• TASK ITEM: Where does the word "meta" appear in the data? Copy every line that holds it.

Front-end code edit data
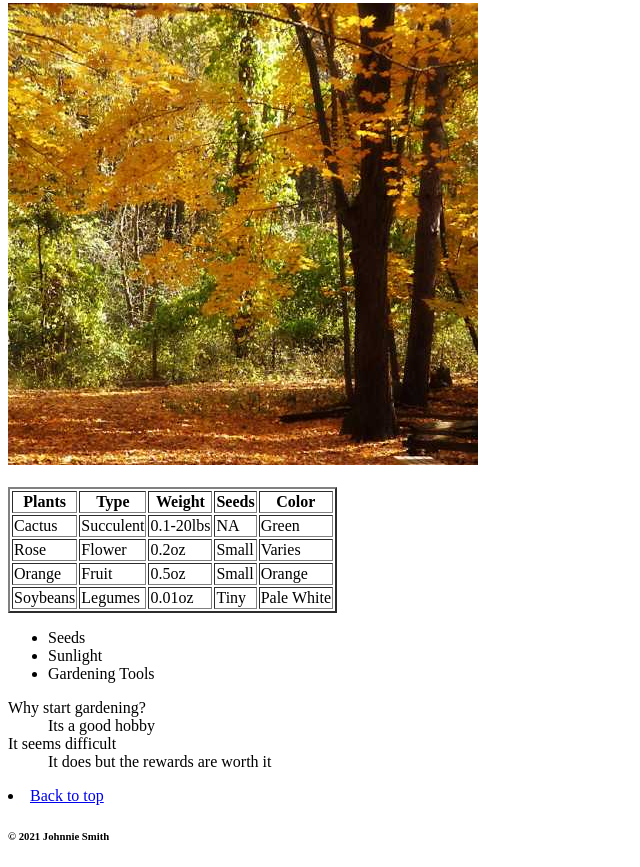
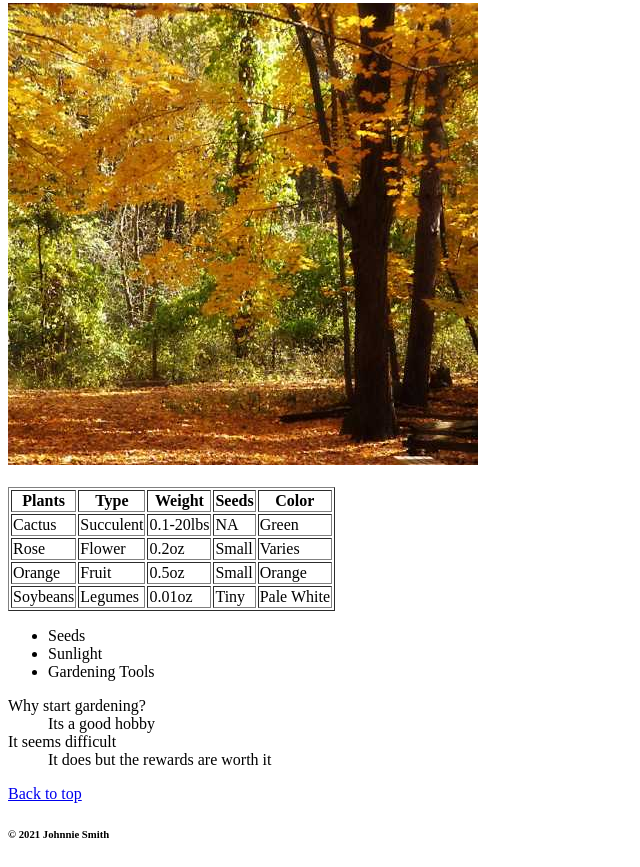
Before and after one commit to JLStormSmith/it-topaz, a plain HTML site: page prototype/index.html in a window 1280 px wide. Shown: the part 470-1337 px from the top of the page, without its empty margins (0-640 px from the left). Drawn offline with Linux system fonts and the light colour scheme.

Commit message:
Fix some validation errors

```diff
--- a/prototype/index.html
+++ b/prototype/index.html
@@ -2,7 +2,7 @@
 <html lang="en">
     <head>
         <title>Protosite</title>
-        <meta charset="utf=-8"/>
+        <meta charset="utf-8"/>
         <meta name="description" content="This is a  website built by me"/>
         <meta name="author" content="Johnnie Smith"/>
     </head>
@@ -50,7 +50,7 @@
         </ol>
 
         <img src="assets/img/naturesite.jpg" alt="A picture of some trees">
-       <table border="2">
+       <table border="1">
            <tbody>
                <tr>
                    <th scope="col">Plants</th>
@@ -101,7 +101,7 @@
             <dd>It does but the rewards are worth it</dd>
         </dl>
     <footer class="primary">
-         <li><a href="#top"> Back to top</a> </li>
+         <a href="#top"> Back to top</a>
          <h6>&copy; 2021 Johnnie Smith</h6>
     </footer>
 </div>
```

==

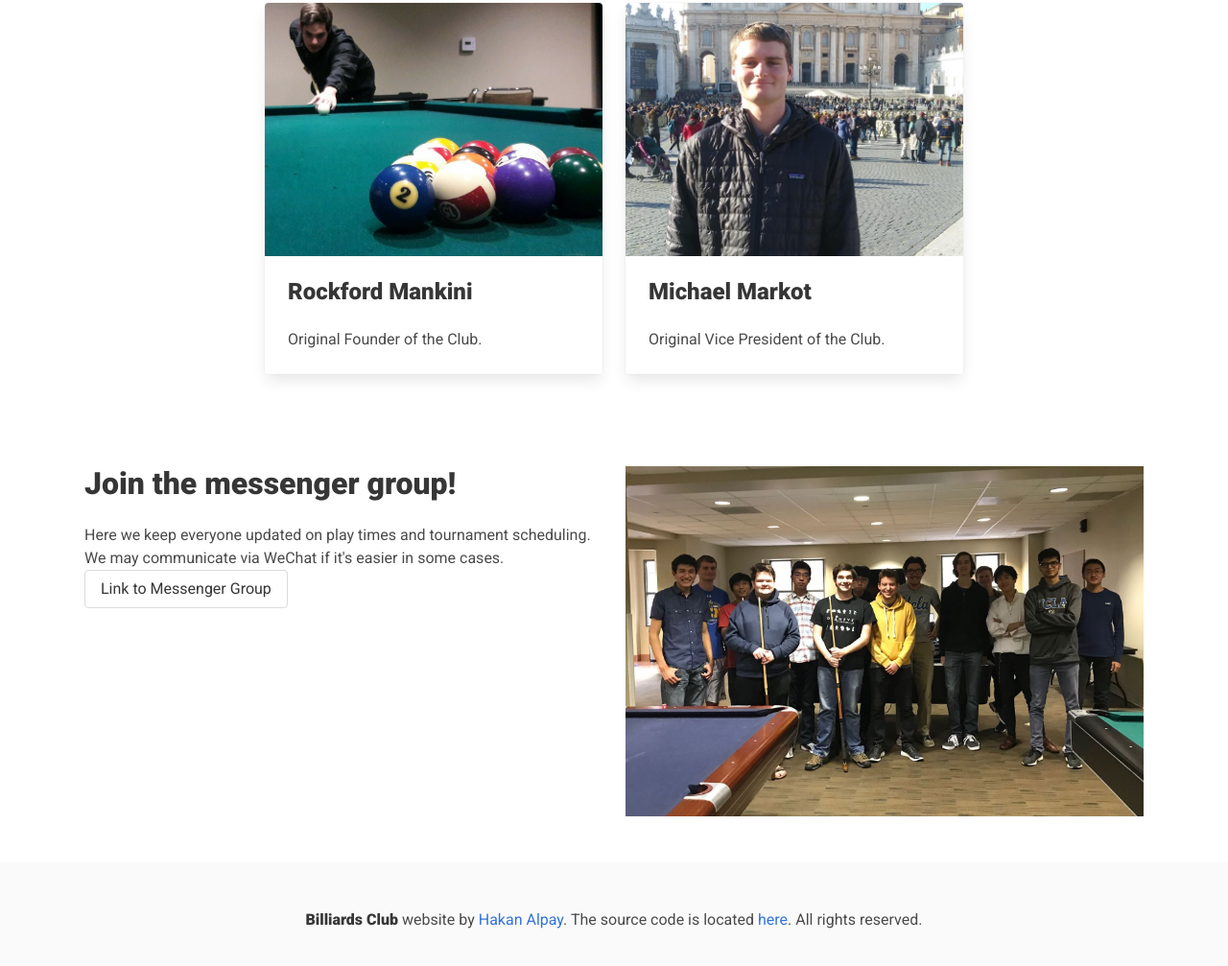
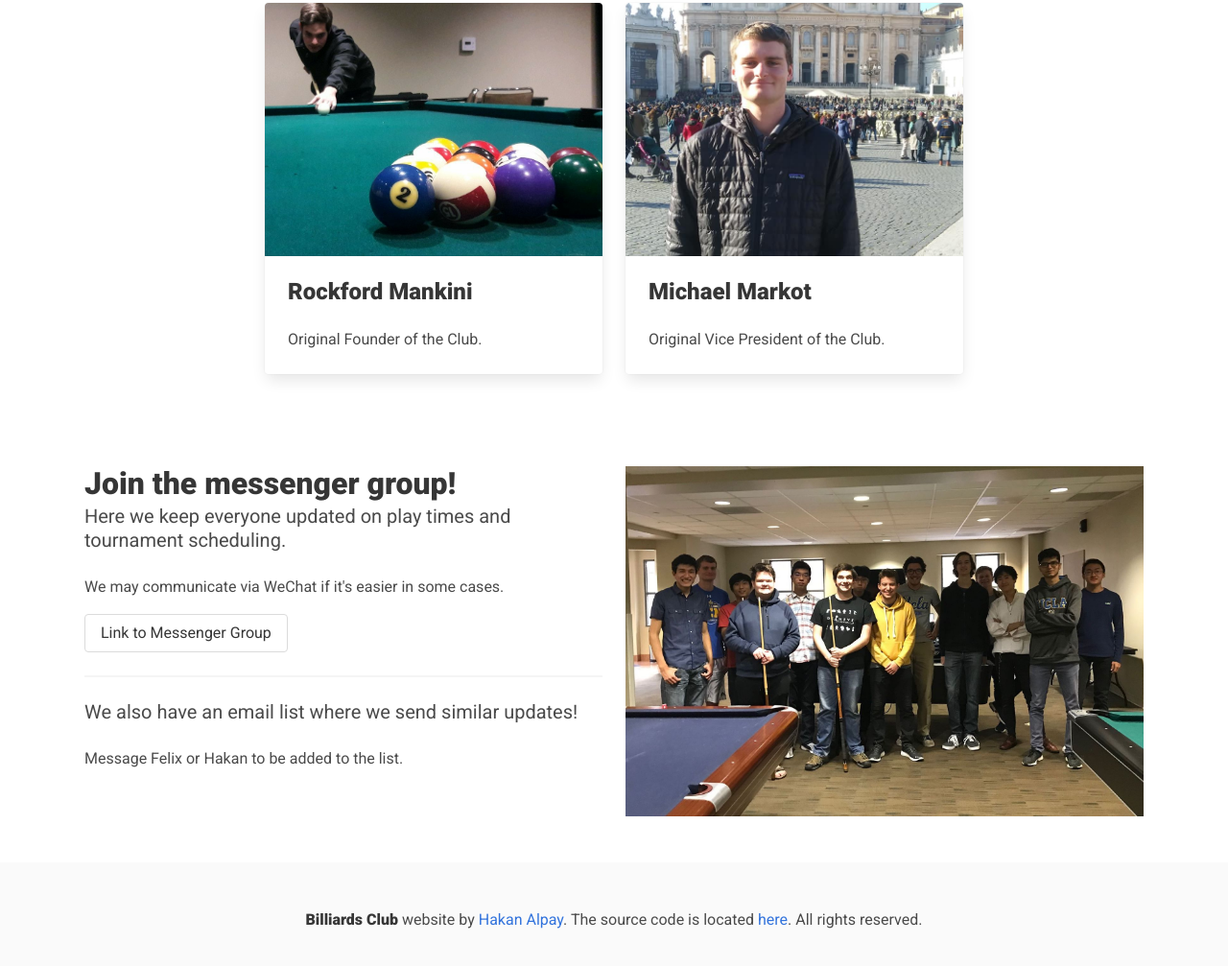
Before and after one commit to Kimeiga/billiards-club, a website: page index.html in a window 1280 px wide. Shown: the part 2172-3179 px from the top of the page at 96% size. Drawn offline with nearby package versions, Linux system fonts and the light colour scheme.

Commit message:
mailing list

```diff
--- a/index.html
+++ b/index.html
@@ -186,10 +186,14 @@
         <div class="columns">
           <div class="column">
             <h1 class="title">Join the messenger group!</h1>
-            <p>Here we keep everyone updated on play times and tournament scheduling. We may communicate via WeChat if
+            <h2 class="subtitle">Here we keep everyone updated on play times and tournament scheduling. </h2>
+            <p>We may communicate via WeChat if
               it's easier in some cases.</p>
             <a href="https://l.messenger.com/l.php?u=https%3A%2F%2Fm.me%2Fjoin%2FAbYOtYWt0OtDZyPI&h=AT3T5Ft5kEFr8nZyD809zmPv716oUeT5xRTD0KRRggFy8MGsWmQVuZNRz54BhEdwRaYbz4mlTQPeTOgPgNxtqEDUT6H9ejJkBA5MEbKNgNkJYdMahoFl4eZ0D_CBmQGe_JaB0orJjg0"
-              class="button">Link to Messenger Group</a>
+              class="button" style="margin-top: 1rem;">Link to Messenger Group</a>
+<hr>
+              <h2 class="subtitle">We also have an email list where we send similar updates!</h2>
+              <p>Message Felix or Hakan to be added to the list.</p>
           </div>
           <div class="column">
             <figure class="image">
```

• ANSWER TO THIS TASK:
-        <meta charset="utf=-8"/>
+        <meta charset="utf-8"/>
         <meta name="description" content="This is a  website built by me"/>
         <meta name="author" content="Johnnie Smith"/>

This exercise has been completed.